This article examines a specific instance of the use of Anglo-Saxon (also known as Old English) in the English poet John Haynes's book-length work of 2006, Letter to Patience. In part, therefore, Letter to Patience constitutes an example of Anglo-Saxonism, a phenomenon which can be defined as the post-Anglo-Saxon appropriation and deployment of Anglo-Saxon language, literature, or culture, an appropriation which is often difficult to separate from the simultaneous reception and construction of ideas about actual Anglo-Saxon culture. It is often assumed that Anglo-Saxonism is a conservative or reactionary discourse concerned with stabilizing and policing English, British or even Anglo-American senses of identity. Certainly Anglo-Saxonism has operated in the service of such agenda, most particularly during the nineteenth century, while in other periods Anglo-Saxonist reflexes have been driven by imperatives no less politicized, such as legitimizing the break of the English church from Rome, or checking the British monarchy and promoting parliamentary liberty, as a tranche of good work has shown. In contemporary British politics, discourse that invokes the idea of 'Anglo-Saxon' is still largely the preserve of the far right, where the construct is usually deployed as a marker of whiteness. This paper will argue that by orienting Anglo-Saxon towards postcolonial Nigeria, and observing what happens when the linguistic root of Englishness travels. when the valency of terms like 'native' and 'migrant' becomes complicate, Letter to Patience subverts established patterns of Anglo-Saxonism and opens up a rather novel possibility for postcolonial Anglo-Saxon afterlives.

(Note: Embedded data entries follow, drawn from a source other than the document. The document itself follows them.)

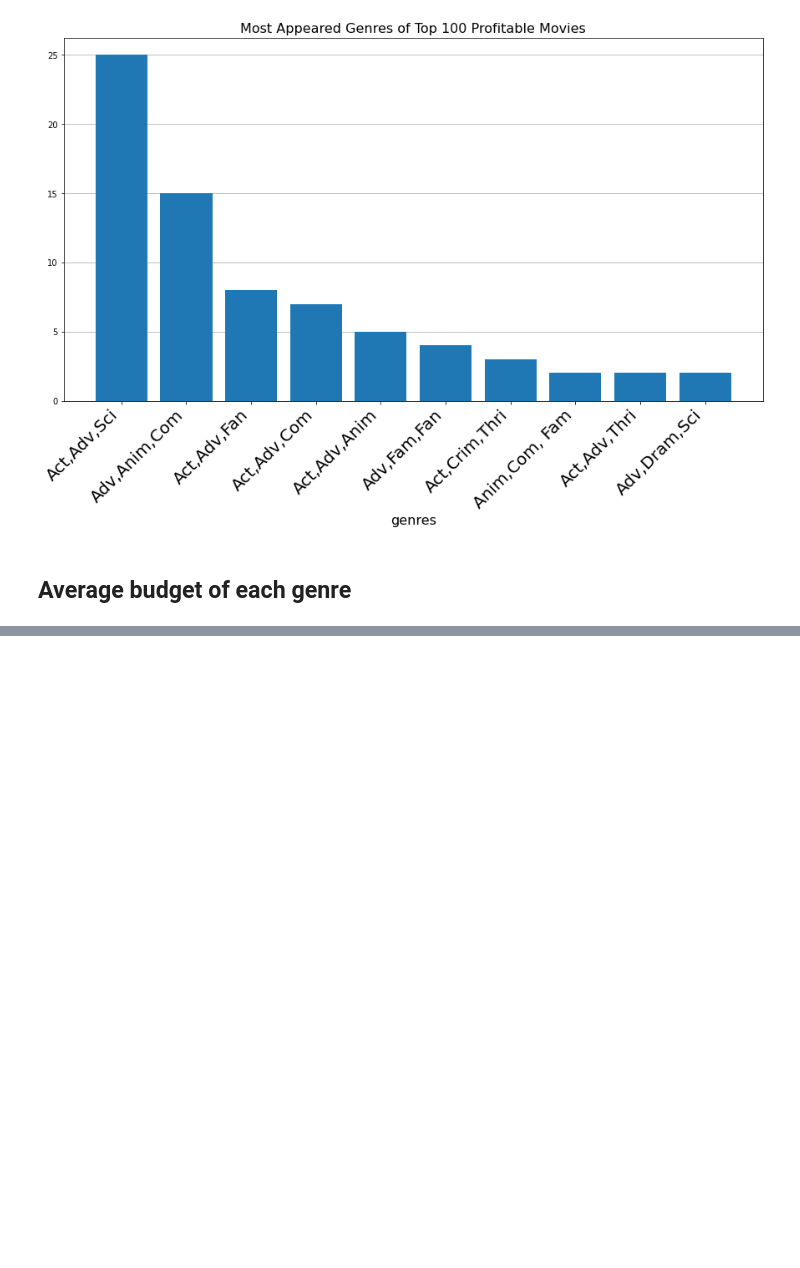
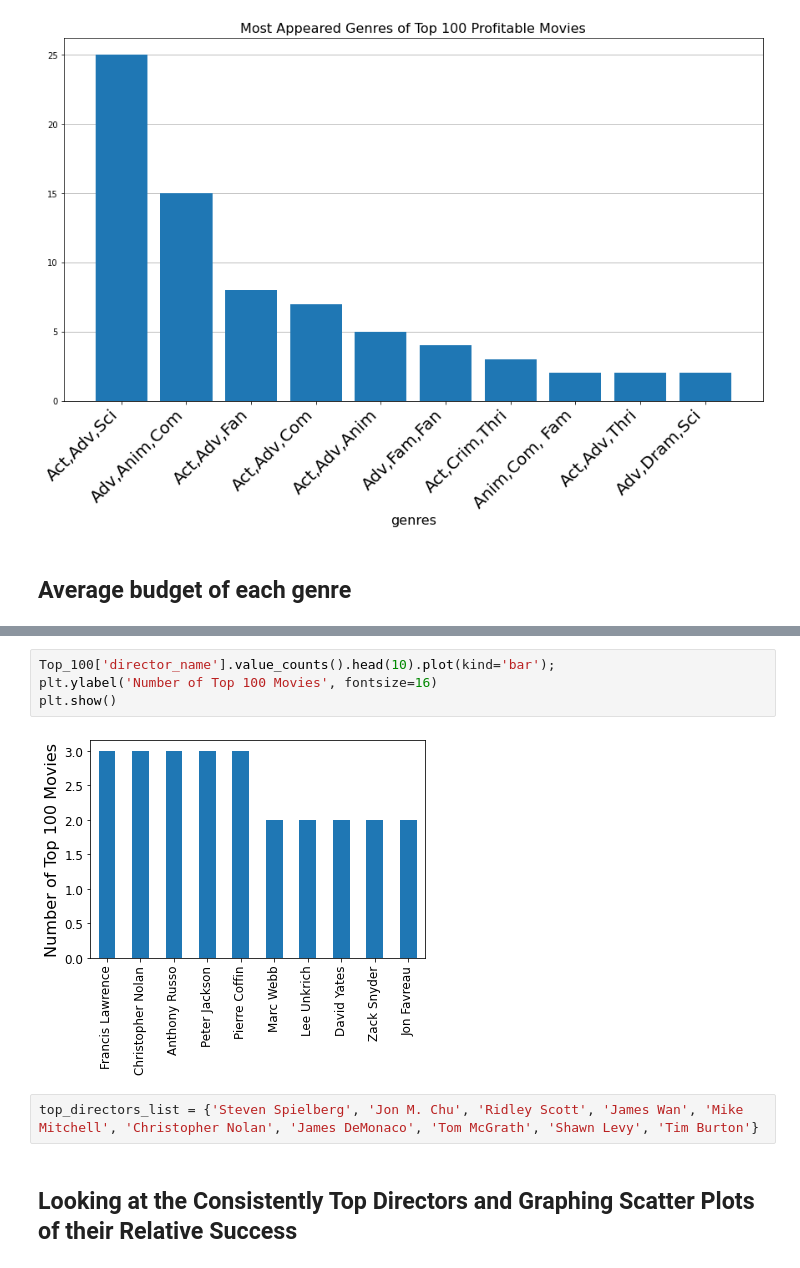
Before and after one commit to learn-co-curriculum/dsc-phase-1-project-v2-4, a Jupyter notebook: Microsoft_Movie_Anlysis.ipynb, the cells around one changed output, grey strips where cells are left out. Drawn from its saved outputs; the diff is of its cells as text; blank space fills up the shorter version.

```diff
--- a/Microsoft_Movie_Anlysis.ipynb
+++ b/Microsoft_Movie_Anlysis.ipynb
@@ -236,0 +471,10 @@ plt.show();
+# %%
+Top_100['director_name'].value_counts().head(10).plot(kind='bar');
+plt.ylabel('Number of Top 100 Movies', fontsize=16)
+plt.show()
+# %% [output]
+[figure, added]
+# %%
+top_directors_list = {'Steven Spielberg', 'Jon M. Chu', 'Ridley Scott', 'James Wan', 'Mike Mitchell', 'Christopher Nolan', 'James DeMonaco', 'Tom McGrath', 'Shawn Levy', 'Tim Burton'}
+# %% [markdown]
+## Looking at the Consistently Top Directors and Graphing Scatter Plots of their Relative Success
```
Also changed, not shown: parts of 33 cells of this notebook.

‘No word for it’: Postcolonial Anglo-Saxon in John Haynes’s Letter to Patience,1017-3455,The Southern African Society for Medieval and Renaissance Studies.